TV's Fern plays down gastric op

Fern Britton
Fern Britton has shed three stone since the band was fitted

TV presenter Fern Britton has told This Morning viewers she did not feel the need to "tell everybody" when she underwent stomach surgery.

The 50-year-old, whose dramatic weight-loss has been widely reported, underwent gastric banding in 2006.

Britton said she only decided to go public after a Sunday newspaper said they planned to run the story.

She joked: "If I have a face-lift or haemorrhoids or something, I will ring the Sunday papers straight away."

'Fattening up'

Britton said the decision to undergo the surgery was a personal one, and that only a handful of people knew about the operation.

She added that she had spoken very carefully about eating less and exercising more and what she said was "absolutely true".

Britton, who is married to TV chef Phil Vickery, also made light of the situation, quipping: "Please tell me we've got cake on the show because I need fattening up."

Gastric banding reduces the size of the stomach so that only small meals can be eaten, while still giving the impression of being full.

The procedure, which usually requires an overnight stay in hospital, is done under general anaesthetic and involves having an adjustable band placed around the upper part of the stomach to create a pouch.

Food is passed through a gap formed by the band into the rest of the stomach.
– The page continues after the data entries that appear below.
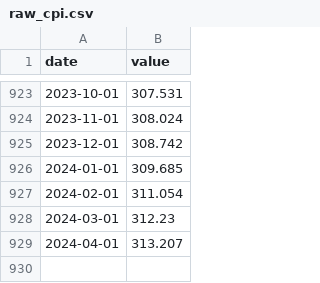
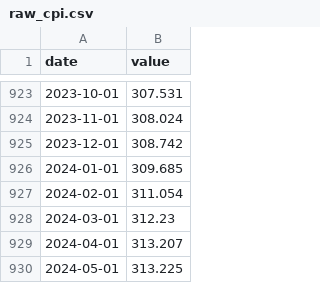
Before and after one commit to jcharbneau/capstone-project-rosy_economix, a CSV file: src/dbt_project/seeds/raw_cpi.csv, drawn as a sheet; only a part is shown, gaps mark what is left out; the diff names each change by its address in the sheet, - before the commit and + after, or states it on an @@ line.

Commit message:
adding in sample raw cpi file

```diff
--- a/src/dbt_project/seeds/raw_cpi.csv
+++ b/src/dbt_project/seeds/raw_cpi.csv
+row 930: 2024-05-01 | 313.225
```
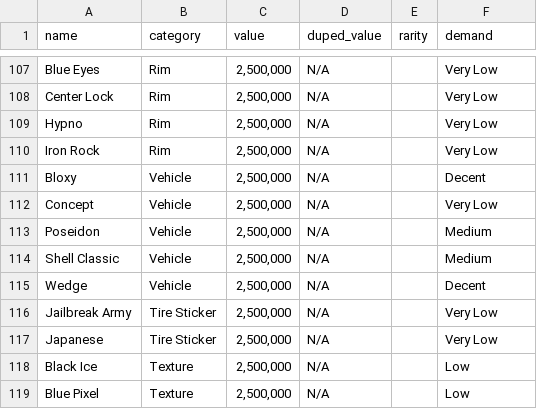
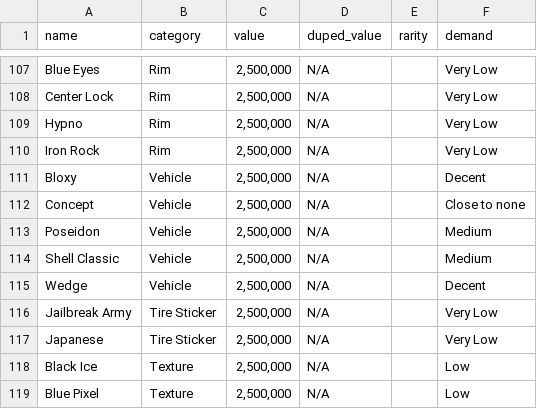
Before and after one commit to abdelrhmannabildev-dev/jbtsupport, a CSV file: items.csv, drawn as a sheet; only a part is shown, gaps mark what is left out.

Commit message:
Add 'close to none' demand tier
Introduce a new demand tier "close to none": add config entry and CSV value, update demandRank to include the new tier (shifting numeric ranks) and map it to a CSS class. Update demandClass to return the new "demand-closetonone" class. Adjust UI/visuals: refresh category colors in ValueList.js (several color changes and inline comments), and restyle the home stats strip in style.css (layout, card background, rounded corners, hover effect and spacing). Also minor comment/whitespace tweaks in Calculator.js.

```diff
--- a/items.csv
+++ b/items.csv
@@ -111,3 +111,3 @@ Iron Rock,Rim,"2,500,000",N/A,,Very Low,
 Bloxy,Vehicle,"2,500,000",N/A,,Decent,
-Concept,Vehicle,"2,500,000",N/A,,Very Low,
+Concept,Vehicle,"2,500,000",N/A,,Close to none,
 Poseidon,Vehicle,"2,500,000",N/A,,Medium,
```
Also changed, not shown: 3 other files.
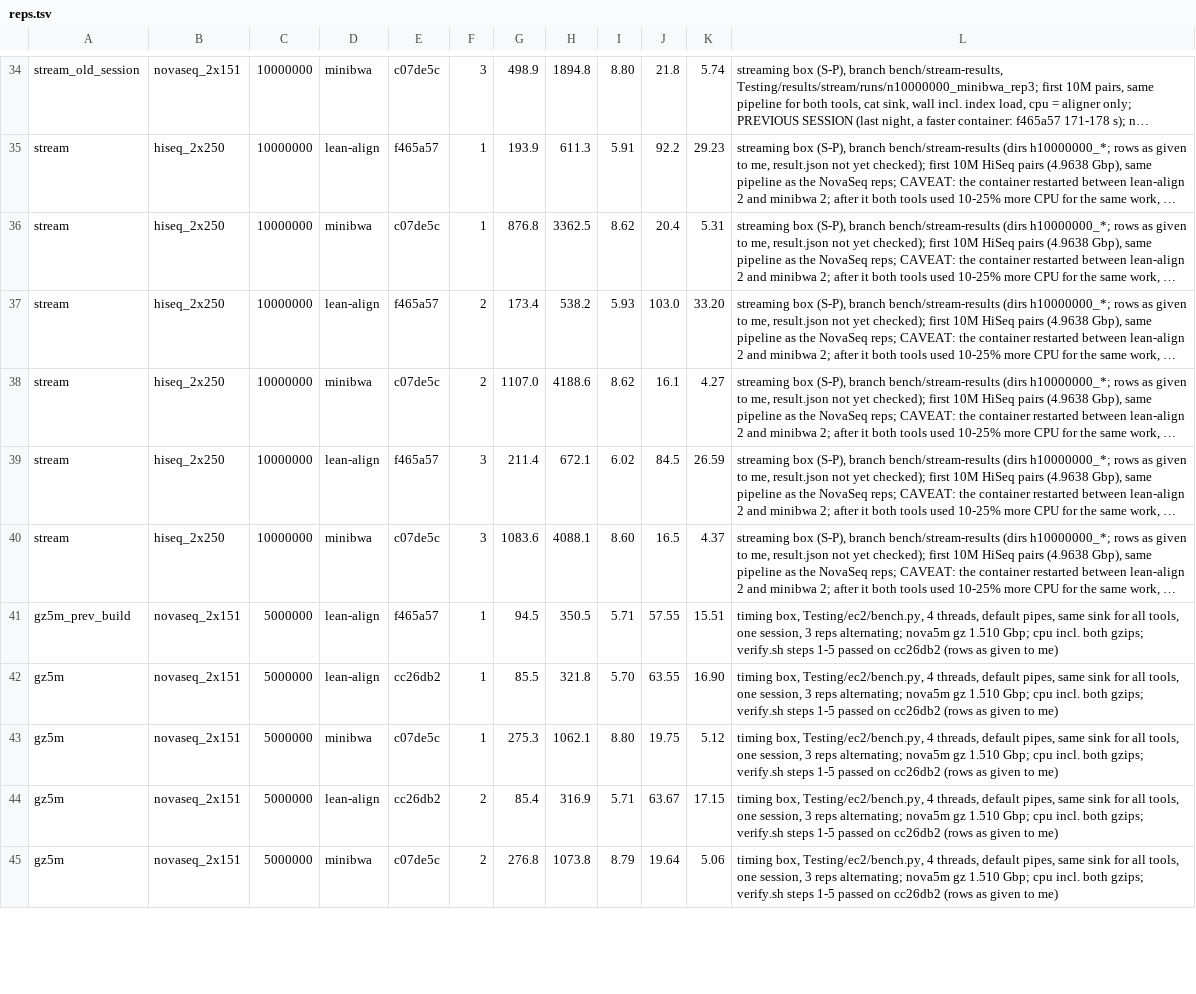
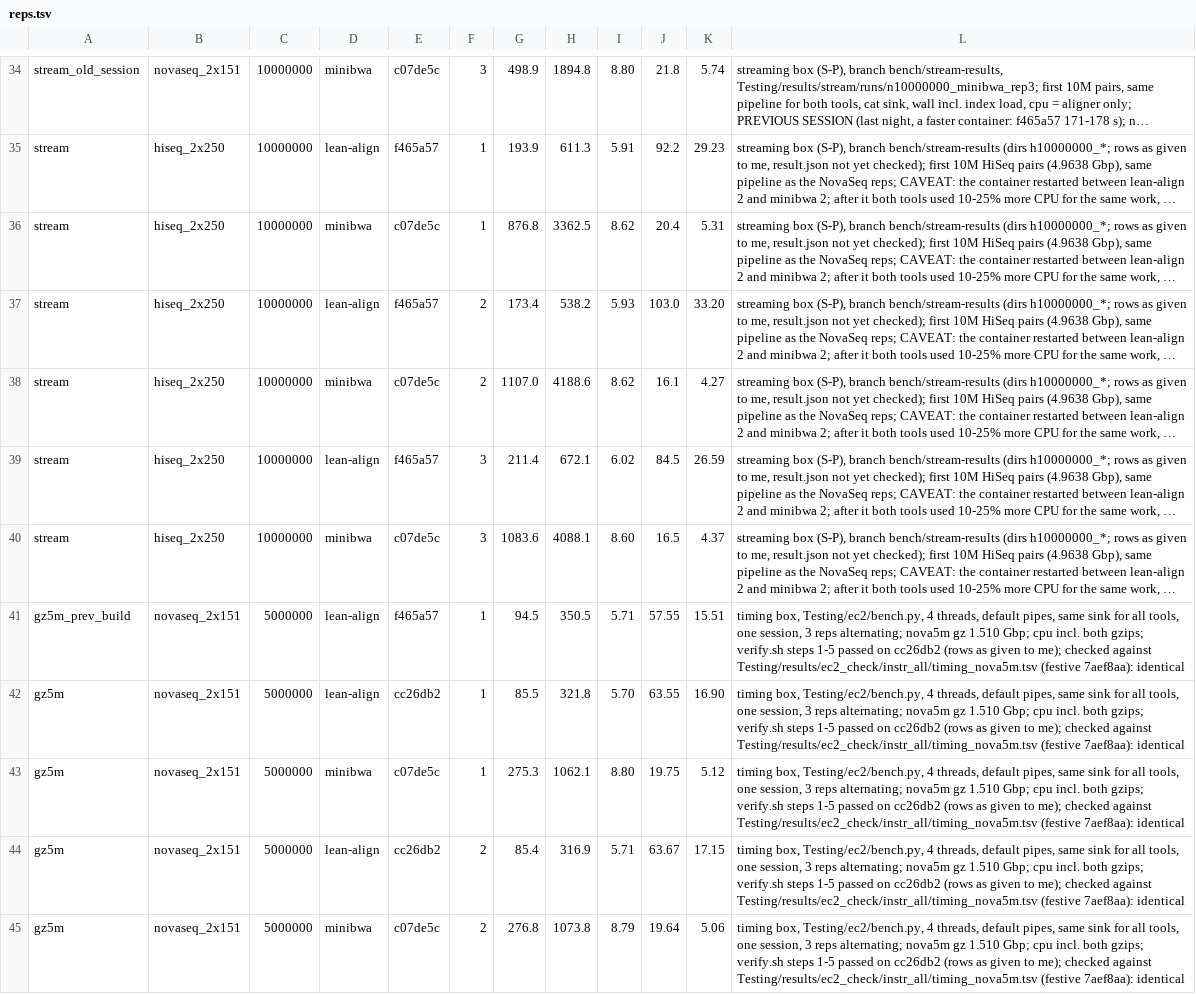
Before and after one commit to rowancallahan/lean-align, a TSV file: Testing/results/blog/data/reps.tsv, drawn as a sheet; only a part is shown, gaps mark what is left out; long unchanged cells end in …; the diff covers the shown part only; the diff names each change by its address in the sheet, - before the commit and + after, or states it on an @@ line.

```diff
--- a/Testing/results/blog/data/reps.tsv
+++ b/Testing/results/blog/data/reps.tsv
-L41:L45: …given to me)
+L41:L45: …given to me); checked against Testing/results/ec2_check/instr_all/timing_nova5m.tsv (festive 7aef8aa): identical
```
Also changed, not shown: 9 added rows and 4 edited cells elsewhere in this file, Testing/results/blog/data/ec2_compare.tsv, 19 other files.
Britton has shed three stone since having the band fitted.


SEE ALSO
Britton admits to stomach surgery
31 May 08 |  Entertainment
Celebrity Health - Anne Diamond
17 Dec 06 |  Health
This Morning hosts admit struggle
25 Apr 02 |  Entertainment

RELATED INTERNET LINKS
The BBC is not responsible for the content of external internet sites


FEATURES, VIEWS, ANALYSIS
Has China's housing bubble burst?
How the world's oldest clove tree defied an empire
Why Royal Ballet principal Sergei Polunin quit

BBC navigation

BBC © 2014 The BBC is not responsible for the content of external sites. Read more.

This page is best viewed in an up-to-date web browser with style sheets (CSS) enabled. While you will be able to view the content of this page in your current browser, you will not be able to get the full visual experience. Please consider upgrading your browser software or enabling style sheets (CSS) if you are able to do so.

Americas Africa Europe Middle East South Asia Asia Pacific